The Swiss lower house of parliament has voted to describe the mass killings of Armenians during the last years of the Ottoman Empire as genocide.
Fifteen countries have now recognise the killings as genocide
Armenian officials and community groups have welcomed the decision, but it is expected to upset Turkey.
Turkey accepts that thousands were killed by Ottoman Empire forces in 1915, but says figures are inflated and denies a planned genocide.
Fifteen countries have now agreed to label the killings as genocide.
They include France, Argentina and Russia.
The Armenian Ambassador to Switzerland, Zograb Mnatsakanyan, told Armenian Public TV the decision was the result of hard work by the Armenian community of Switzerland, according to Armenian news agency Arminfo.
"The Swiss parliament has once again confirmed its adherence to human values and justice," he said.

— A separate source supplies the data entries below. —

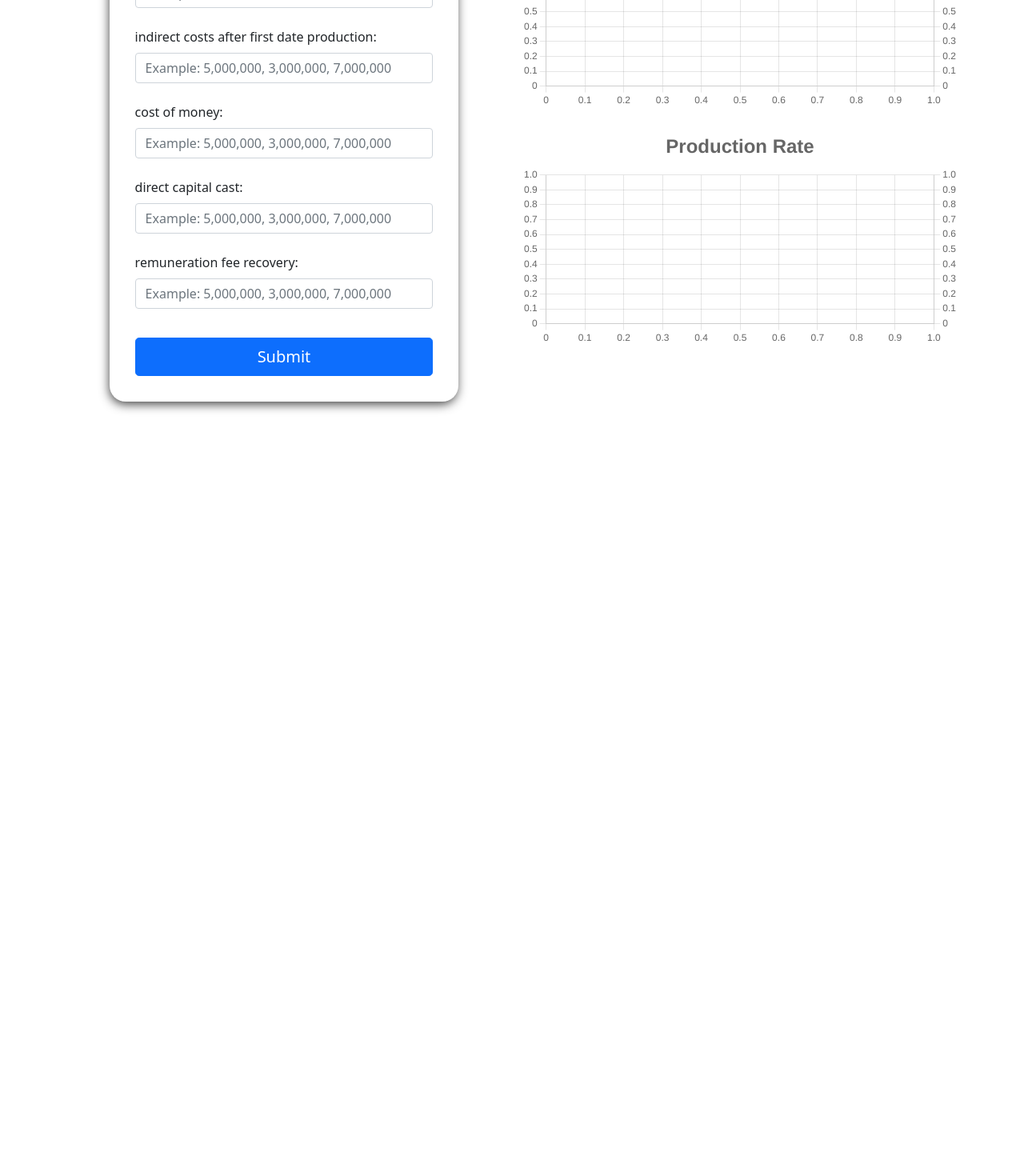
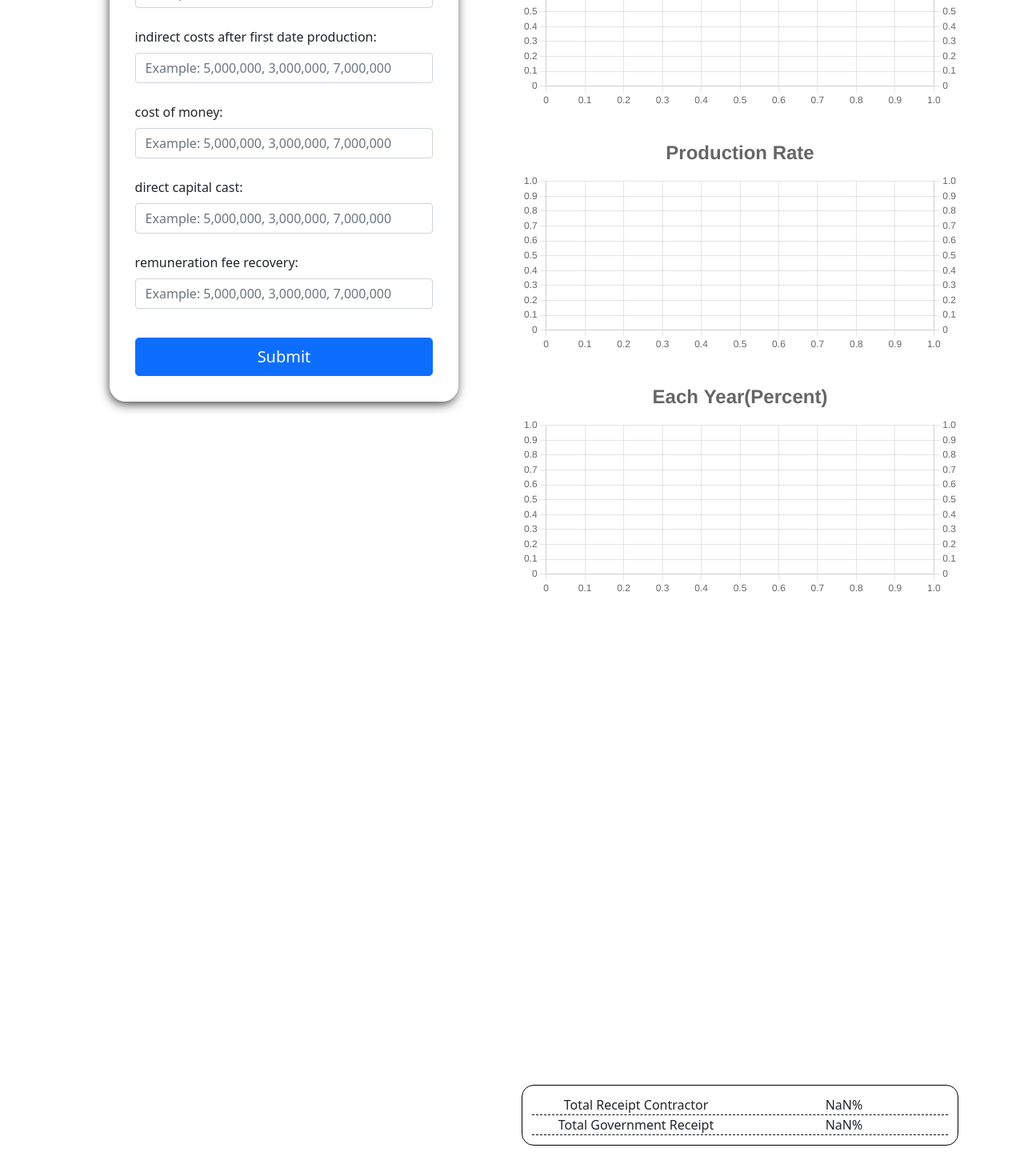
Before and after one commit to MohammadJavad-Alghosi78/bachelor-project, a Next.js app: page /calculation/total-government-receipt in a window 1280 px wide. Shown: the part 546-2016 px from the top of the page at 80% size. Before the commit the page ends 1072 px from the top, so only its background shows below. Built offline with nearby package versions, Linux system fonts and the light colour scheme.

Commit message:
Add logics and charts for total-government-receipt section

```diff
--- a/components/Calculations/TotalGovernmentReceipt/index.jsx
+++ b/components/Calculations/TotalGovernmentReceipt/index.jsx
@@ -1,4 +1,4 @@
-import React, { useState } from "react";
+import React, { useEffect, useState } from "react";
 import axios from "axios";
 import { Button, Col, Form, Row } from "react-bootstrap";
 import LoginFormItem from "../../LoginForm/LoginFormItem";
@@ -6,6 +6,7 @@ import LoginFormTitle from "../../LoginForm/LoginFormTitle";
 import { LoginFormWrapper } from "../../LoginForm/style";
 import {
   Chart as ChartJS,
+  ArcElement,
   CategoryScale,
   LinearScale,
   PointElement,
@@ -14,12 +15,14 @@ import {
   Tooltip,
   Legend,
 } from "chart.js";
-import { Line } from "react-chartjs-2";
+import { Doughnut, Line } from "react-chartjs-2";
 import numberWithCommas from "../../../utils/number-seperator";
+import { Table, TableCol, TableRow } from "../TotalRecieptContractor/style";
 
 ChartJS.register(
   CategoryScale,
   LinearScale,
+  ArcElement,
   PointElement,
   LineElement,
   Title,
@@ -174,6 +177,55 @@ export const productionRateChartOptions = {
   },
 };
 
+export const eachYearOptions = {
+  responsive: true,
+  interaction: {
+    mode: "index",
+    intersect: false,
+  },
+  stacked: false,
+  plugins: {
+    legend: {
+      position: "top",
+      labels: {
+        font: {
+          size: 14,
+        },
+      },
+    },
+    title: {
+      display: true,
+      text: "Each Year(Percent)",
+      font: {
+        size: 24,
+      },
+    },
+  },
+  scales: {
+    y: {
+      type: "linear",
+      display: true,
+      position: "left",
+    },
+    x: {
+      axis: "",
+      type: "linear",
+      display: true,
+      position: "left",
+      title: "4545454",
+    },
+    y1: {
+      type: "linear",
+      display: true,
+      title: "kfsjaljfl",
+      position: "right",
+      grid: {
+        drawOnChartArea: false,
+      },
+    },
+  },
+};
+
 const TotalGovernmentReceipt = () => {
   const [oilPrice, setOilPrice] = useState("");
   const [productionRate, setProductionRate] = useState("");
@@ -193,6 +245,17 @@ const TotalGovernmentReceipt = () => {
     datasets: [],
   });
   const [mainChartData, setMainChartData] = useState({
+    labels: [],
+    datasets: [],
+  });
+  const [eachYearTotalGovernment, setEachYearTotalGovernment] = useState({
+    labels: [],
+    datasets: [],
+  });
+
+  const [sumContractor, setSumContractor] = useState(0);
+  const [sumGovernment, setSumGovernment] = useState(0);
+  const [doughnutChartData, setDoughnutChartData] = useState({
     labels: [],
     datasets: [],
   });
@@ -223,7 +286,7 @@ const TotalGovernmentReceipt = () => {
           finalRemunerationFeeRecovery,
         } = response.data;
         setOilPriceChartData({
-          labels: finalOilPrice.map((item, index) => index),
+          labels: finalOilPrice.map((item, index) => index + 1),
           datasets: [
             {
               label: "Oil price",
@@ -234,7 +297,7 @@ const TotalGovernmentReceipt = () => {
           ],
         });
         setProductionRateChartData({
-          labels: finalOilPrice.map((item, index) => index),
+          labels: finalOilPrice.map((item, index) => index + 1),
           datasets: [
             {
               label: "Total Government Receipt",
@@ -256,7 +319,7 @@ const TotalGovernmentReceipt = () => {
           );
         });
         setMainChartData({
-          labels: finalOilPrice.map((item, index) => index),
+          labels: finalOilPrice.map((item, index) => index + 1),
           datasets: [
             {
               label: "Total Government Receipt",
@@ -266,9 +329,80 @@ const TotalGovernmentReceipt = () => {
             },
           ],
         });
+        const eachYearData = finalOilPrice.map((item, index) => {
+          return (
+            ((finalOilPrice[index] * finalProductionRate[index] -
+              finalOpex[index] -
+              finalIdcrecAfterFDP[index] -
+              finalIdcrecBeforeFDP[index] -
+              finalCostOfMoney[index] -
+              finalDirectCapitalCast[index] -
+              finalRemunerationFeeRecovery[index]) *
+              100) /
+            (finalOilPrice[index] * finalProductionRate[index])
+          );
+        });
+        setEachYearTotalGovernment({
+          labels: finalOilPrice.map((item, index) => index + 1),
+          datasets: [
+            {
+              label: "Total Government Receipt",
+              data: eachYearData,
+              borderColor: "green",
+              backgroundColor: "green",
+            },
+          ],
+        });
+        setSumContractor(
+          finalOilPrice
+            .map(
+              (item, index) =>
+                finalOpex[index] +
+                finalIdcrecAfterFDP[index] +
+                finalIdcrecBeforeFDP[index] +
+                finalCostOfMoney[index] +
+                finalDirectCapitalCast[index] +
+                finalRemunerationFeeRecovery[index]
+            )
+            .reduce((prev, current) => prev + current)
+        );
+        setSumGovernment(
+          finalOilPrice
+            .map(
+              (item, index) =>
+                finalOilPrice[index] * finalProductionRate[index] -
+                finalOpex[index] -
+                finalIdcrecAfterFDP[index] -
+                finalIdcrecBeforeFDP[index] -
+                finalCostOfMoney[index] -
+                finalDirectCapitalCast[index] -
+                finalRemunerationFeeRecovery[index]
+            )
+            .reduce((prev, current) => prev + current)
+        );
       })
       .catch((error) => console.log(error));
   };
+
+  useEffect(() => {
+    if (sumGovernment && sumContractor) {
+      setDoughnutChartData({
+        labels: ["Total Receipt Contractor", "Total Government Receipt"],
+        datasets: [
+          {
+            label: "# of Votes",
+            data: [sumContractor, sumGovernment],
+            backgroundColor: [
+              "rgba(255, 99, 132, 0.2)",
+              "rgba(54, 162, 235, 0.2)",
+            ],
+          },
+        ],
+      });
+    }
+    console.log("sumGovernment: ", sumGovernment);
+    console.log("sumContractor: ", sumContractor);
+  }, [sumGovernment, sumContractor]);
 
   return (
     <Row>
@@ -391,7 +525,7 @@ const TotalGovernmentReceipt = () => {
             display: "flex",
             justifyContent: "center",
             alignItems: "center",
-            margin: "24px 0",
+            margin: "32px 0",
           }}
         >
           <Line
@@ -399,6 +533,58 @@ const TotalGovernmentReceipt = () => {
             data={productionRateChartData}
           />
         </div>
+        <div
+          style={{
+            display: "flex",
+            justifyContent: "center",
+            alignItems: "center",
+            margin: "32px 0",
+          }}
+        >
+          <Line options={eachYearOptions} data={eachYearTotalGovernment} />
+        </div>
+        <div
+          style={{
+            display: "flex",
+            justifyContent: "center",
+            alignItems: "center",
+            margin: "32px 0",
+          }}
+        >
+          <Doughnut data={doughnutChartData} />
+        </div>
+        <div
+          style={{
+            display: "flex",
+            justifyContent: "center",
+            width: "100%",
+            alignItems: "center",
+            margin: "32px 0",
+          }}
+        >
+          <Table>
+            <TableRow>
+              <TableCol>Total Receipt Contractor</TableCol>
+              <TableCol>
+                {(
+                  (sumContractor * 100) /
+                  (sumContractor + sumGovernment)
+                ).toFixed(2)}
+                %
+              </TableCol>
+            </TableRow>
+            <TableRow>
+              <TableCol>Total Government Receipt</TableCol>
+              <TableCol>
+                {(
+                  (sumGovernment * 100) /
+                  (sumContractor + sumGovernment)
+                ).toFixed(2)}
+                %
+              </TableCol>
+            </TableRow>
+          </Table>
+        </div>
       </Col>
     </Row>
   );
--- a/components/Calculations/TotalRecieptContractor/index.jsx
+++ b/components/Calculations/TotalRecieptContractor/index.jsx
@@ -326,6 +326,7 @@ const TotalRecieptContractor = () => {
         >
           <Doughnut data={doughnutChartData} />
         </div>
+        {total > 1 && (
           <Table>
             <TableRow>
               <TableCol>opex</TableCol>
@@ -345,7 +346,9 @@ const TotalRecieptContractor = () => {
             </TableRow>
             <TableRow>
               <TableCol>cost of money recovery</TableCol>
-            <TableCol>{((sumCostOfMoney * 100) / total).toFixed(2)}%</TableCol>
+              <TableCol>
+                {((sumCostOfMoney * 100) / total).toFixed(2)}%
+              </TableCol>
             </TableRow>
             <TableRow>
               <TableCol>direct capital costs recovery</TableCol>
@@ -360,6 +363,7 @@ const TotalRecieptContractor = () => {
               </TableCol>
             </TableRow>
           </Table>
+        )}
       </Col>
     </Row>
   );
--- a/components/Calculations/TotalRecieptContractor/style.js
+++ b/components/Calculations/TotalRecieptContractor/style.js
@@ -5,6 +5,7 @@ export const Table = styled.div`
     border-radius: 15px;
     padding: 12px;
     margin-bottom: 24px;
+    width: 100%;
 `;
 
 export const TableRow = styled.div`
```
Lines whose indentation alone changed are shown as unchanged.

The co-chairman of the Armenian-Swiss Association, Sarkis Shaginyan, said the resolution was important for the entire Armenian people.

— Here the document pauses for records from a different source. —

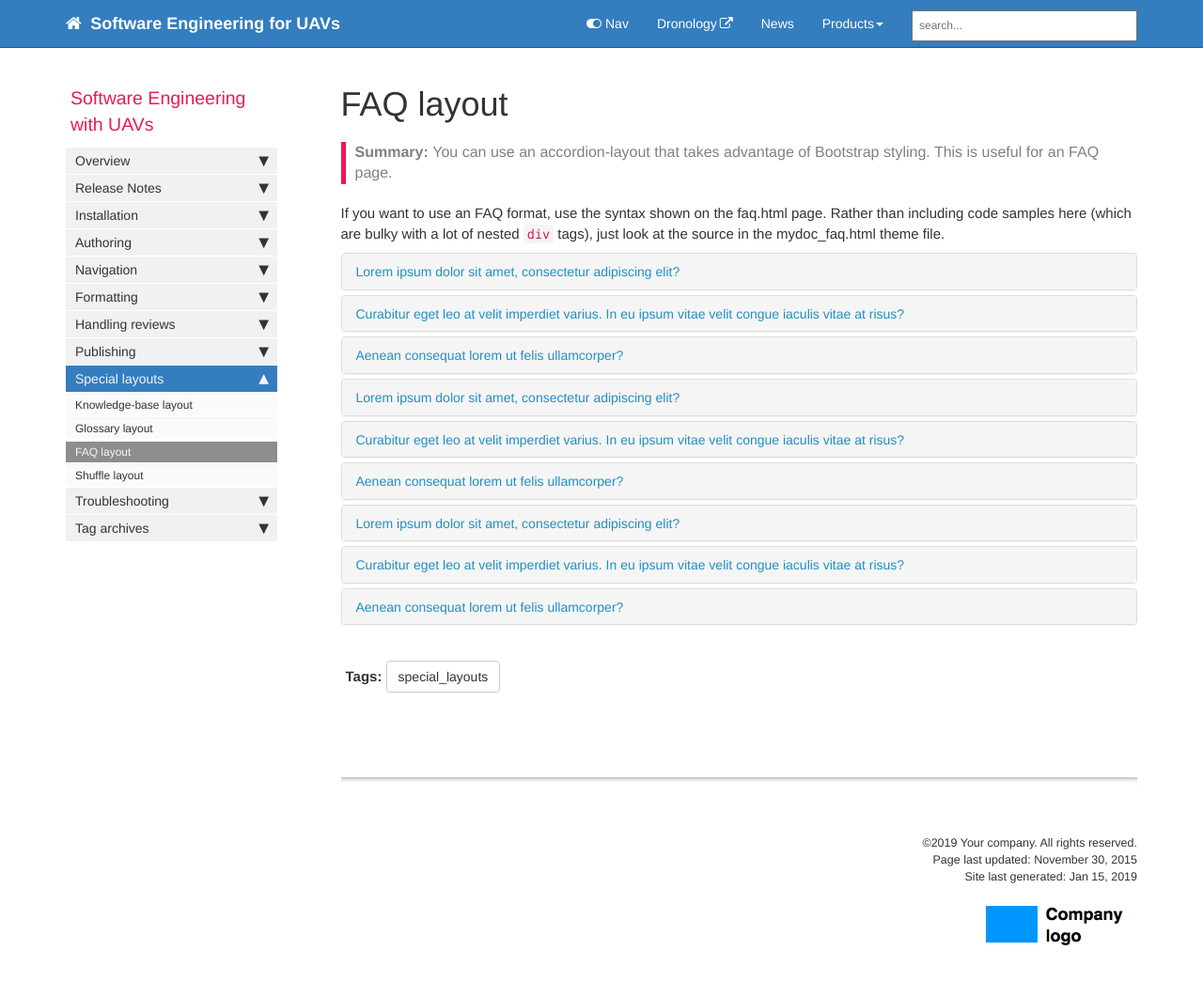
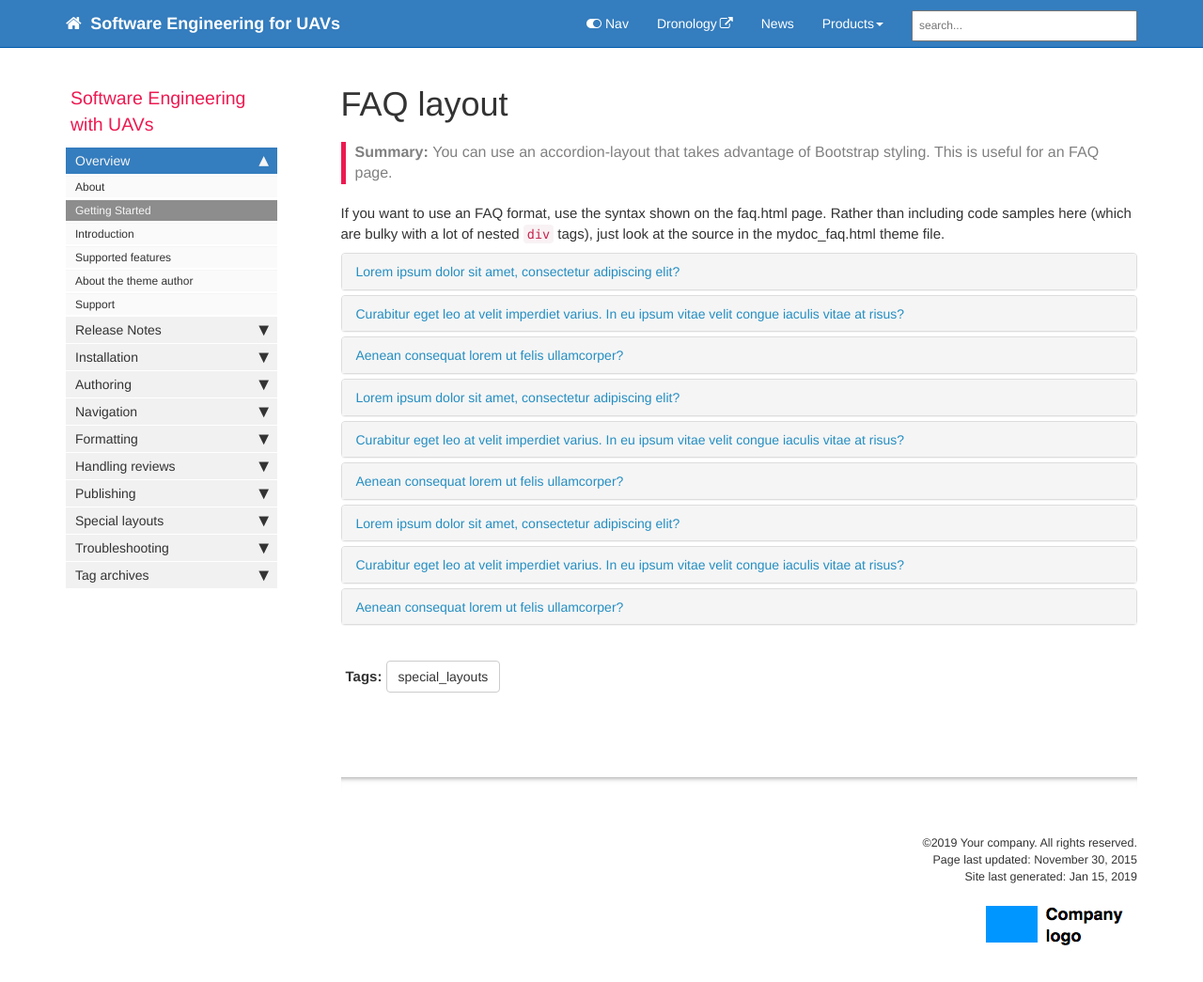
Before and after one commit to SAREC-Lab/sedrones, a Jekyll site: the page built from pages/mydoc/mydoc_getting_started.md, in a window 1280 px wide and 1082 px high. Shown: the top 1045 px of the window at 94% size. Built offline with Jekyll 4.4.1, drawn with Linux system fonts in a browser that asks for light colours; nearby versions of some CDN libraries; comment, search, counter and statistics services are not loaded.

Commit message:
Update mydoc_getting_started.md

```diff
--- a/pages/mydoc/mydoc_getting_started.md
+++ b/pages/mydoc/mydoc_getting_started.md
@@ -1,6 +1,6 @@
 ---
 title: FAQ layout
-permalink: mydoc_faq_layout.html
+permalink: mydoc_getting_started.html
 sidebar: mydoc_sidebar
 tags: [special_layouts]
 keywords: frequently asked questions, FAQ, question and answer, collapsible sections, expand, collapse
```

Swiss Christian Democrat MP Dominique de Buman said a vote was needed to reflect historical truth.
"Time cannot heal all wounds," he said.
He added that he did not want to provoke a dispute with modern Turkey that some other MPs fear could arise from the result.
The French National Assembly's decision to recognise the killings as genocide triggered a political and economic rift with Turkey in 2001.
Ankara cancelled millions of dollars worth of defence deals with French companies.
Switzerland and Turkey have had good relations in the past and the Swiss used to officially refer to the killings as the "tragic events having led to the death of an extremely
high number of Armenians".
But a planned visit to Turkey in October by the Swiss Foreign Minister, Micheline Calmy-Rey, was cancelled by the Turks in a dispute over the Armenian issue.
The Swiss vote does not demand formal recognition by the government - it simply asks for the parliament's decision to be acknowledged and transmitted to